A report released today by the Pew Center on the states shows four in ten offenders return to prison within three years of their release. As Laurie Johnson reports — Texas is one of seventeen states to improve its recidivism rate.

The Pew report is the first national survey of recidivism rates since 1994. Adam Gelb directs the Pew Center's Public Safety Performance Project. He says the recidivism rate is the same as it was 30 years ago.

"So we've had a massive increase in state spending on prisons but the national recidivism rate remains stubbornly high. You know, 25-30 years ago, states spent just over $10 billion on corrections. Now they spend more than $50 billion — that's one in 14 state general fund dollars. But inmates are just as likely to cycle through the revolving door."

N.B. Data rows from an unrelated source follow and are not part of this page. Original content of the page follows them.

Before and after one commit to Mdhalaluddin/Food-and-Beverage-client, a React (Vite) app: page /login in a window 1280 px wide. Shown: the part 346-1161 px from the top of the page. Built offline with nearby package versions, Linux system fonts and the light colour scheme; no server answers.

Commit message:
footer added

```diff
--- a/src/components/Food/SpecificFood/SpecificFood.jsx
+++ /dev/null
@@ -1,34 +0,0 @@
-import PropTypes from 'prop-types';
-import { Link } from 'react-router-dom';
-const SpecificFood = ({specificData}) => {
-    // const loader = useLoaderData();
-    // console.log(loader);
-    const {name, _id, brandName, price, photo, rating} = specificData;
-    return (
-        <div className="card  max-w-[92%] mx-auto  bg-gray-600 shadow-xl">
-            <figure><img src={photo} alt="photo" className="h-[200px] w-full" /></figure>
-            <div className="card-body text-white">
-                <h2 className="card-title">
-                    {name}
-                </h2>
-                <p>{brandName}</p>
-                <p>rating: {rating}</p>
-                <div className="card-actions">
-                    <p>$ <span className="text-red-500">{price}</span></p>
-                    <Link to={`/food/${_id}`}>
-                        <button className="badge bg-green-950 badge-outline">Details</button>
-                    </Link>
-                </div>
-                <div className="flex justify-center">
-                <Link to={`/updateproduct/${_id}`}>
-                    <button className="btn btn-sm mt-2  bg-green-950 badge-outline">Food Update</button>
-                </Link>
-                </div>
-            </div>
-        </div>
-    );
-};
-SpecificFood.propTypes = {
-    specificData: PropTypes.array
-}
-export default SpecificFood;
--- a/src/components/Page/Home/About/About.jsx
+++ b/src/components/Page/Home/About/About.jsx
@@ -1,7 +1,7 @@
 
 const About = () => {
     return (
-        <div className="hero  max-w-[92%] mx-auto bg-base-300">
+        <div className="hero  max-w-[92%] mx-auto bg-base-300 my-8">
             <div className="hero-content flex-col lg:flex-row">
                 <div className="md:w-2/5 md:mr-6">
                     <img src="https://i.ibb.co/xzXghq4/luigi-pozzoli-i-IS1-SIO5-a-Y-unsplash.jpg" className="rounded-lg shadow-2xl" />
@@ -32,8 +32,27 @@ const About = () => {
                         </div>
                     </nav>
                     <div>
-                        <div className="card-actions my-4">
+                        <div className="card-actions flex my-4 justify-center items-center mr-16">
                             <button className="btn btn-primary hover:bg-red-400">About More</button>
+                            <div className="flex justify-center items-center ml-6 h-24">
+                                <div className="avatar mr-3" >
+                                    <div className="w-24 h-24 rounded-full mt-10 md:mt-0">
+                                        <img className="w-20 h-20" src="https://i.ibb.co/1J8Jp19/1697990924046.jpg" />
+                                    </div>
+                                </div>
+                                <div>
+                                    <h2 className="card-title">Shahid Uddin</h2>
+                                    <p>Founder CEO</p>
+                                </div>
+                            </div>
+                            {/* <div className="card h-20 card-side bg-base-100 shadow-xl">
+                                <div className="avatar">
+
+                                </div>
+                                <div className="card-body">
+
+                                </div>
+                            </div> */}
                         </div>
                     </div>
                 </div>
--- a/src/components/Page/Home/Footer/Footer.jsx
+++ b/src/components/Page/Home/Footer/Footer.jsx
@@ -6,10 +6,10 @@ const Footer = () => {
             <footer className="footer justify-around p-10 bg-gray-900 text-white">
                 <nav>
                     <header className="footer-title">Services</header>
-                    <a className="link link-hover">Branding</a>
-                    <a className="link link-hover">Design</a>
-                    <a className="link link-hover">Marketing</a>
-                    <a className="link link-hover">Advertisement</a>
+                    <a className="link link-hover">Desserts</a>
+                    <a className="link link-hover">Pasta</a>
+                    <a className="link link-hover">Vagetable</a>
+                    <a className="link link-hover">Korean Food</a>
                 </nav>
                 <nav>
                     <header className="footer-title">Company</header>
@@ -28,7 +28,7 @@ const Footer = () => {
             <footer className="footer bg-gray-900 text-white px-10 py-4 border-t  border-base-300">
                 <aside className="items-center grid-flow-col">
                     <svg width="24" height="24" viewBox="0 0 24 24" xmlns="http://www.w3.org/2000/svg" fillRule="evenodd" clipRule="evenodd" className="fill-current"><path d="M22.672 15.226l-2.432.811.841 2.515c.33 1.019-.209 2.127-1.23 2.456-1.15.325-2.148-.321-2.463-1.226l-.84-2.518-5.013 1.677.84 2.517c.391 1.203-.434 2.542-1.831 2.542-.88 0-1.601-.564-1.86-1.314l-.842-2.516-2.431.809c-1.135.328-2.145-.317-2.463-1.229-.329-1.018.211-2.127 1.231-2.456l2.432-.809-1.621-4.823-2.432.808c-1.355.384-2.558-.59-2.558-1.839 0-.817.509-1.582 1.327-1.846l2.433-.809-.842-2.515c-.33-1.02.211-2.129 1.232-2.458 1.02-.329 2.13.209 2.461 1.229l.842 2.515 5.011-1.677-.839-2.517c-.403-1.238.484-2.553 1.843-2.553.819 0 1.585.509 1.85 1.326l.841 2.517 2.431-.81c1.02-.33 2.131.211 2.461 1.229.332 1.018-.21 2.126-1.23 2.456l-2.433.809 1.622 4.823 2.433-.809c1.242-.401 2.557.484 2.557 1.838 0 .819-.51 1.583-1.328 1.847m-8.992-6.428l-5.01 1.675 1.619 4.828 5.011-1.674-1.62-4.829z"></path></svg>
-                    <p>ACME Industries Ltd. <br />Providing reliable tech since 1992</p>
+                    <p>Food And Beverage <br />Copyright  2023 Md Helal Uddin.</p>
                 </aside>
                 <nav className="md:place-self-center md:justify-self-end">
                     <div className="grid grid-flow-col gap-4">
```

The study tracked inmates released in 1999 and again in 2004 for three years. In Texas, the rate dropped a fraction from 32.1 percent to 31.9 percent during that period. Gelb says the state has made more progress since then.
In fact, the Texas Department of Corrections states recidivism in Texas is down to 24.3 percent.

"Texas is showing national leadership on this issue over the last several years by making a huge investment in alternatives to incarceration for nonviolent offenders. The state made a huge investment in 2007 in a series of residential and community-based alternatives for nonviolent and it's really paying off. Texas' recidivism rate is down substantially, taxpayers have saved almost $2 billion and the crime rate in Texas is as low as it has been since the 1970s."

Gelb says Texas is considered the symbol of law and order in this country and the progress made here has had a significant impact on shaping corrections policies.

Thirty-three states participated in the national study:

Pew Center on the States PSPP Recidivism Report.pdf

Pew Center on the States Recidivism Fact Sheet.pdf

Bio photo of Laurie Johnson

Laurie Johnson

Local Host, All Things Considered

Laurie Johnson is the Houston host for All Things Considered at KUHF NPR for Houston. Before taking the anchor chair, she worked as a general assignments reporter at KUHF, starting there as an intern in 2002...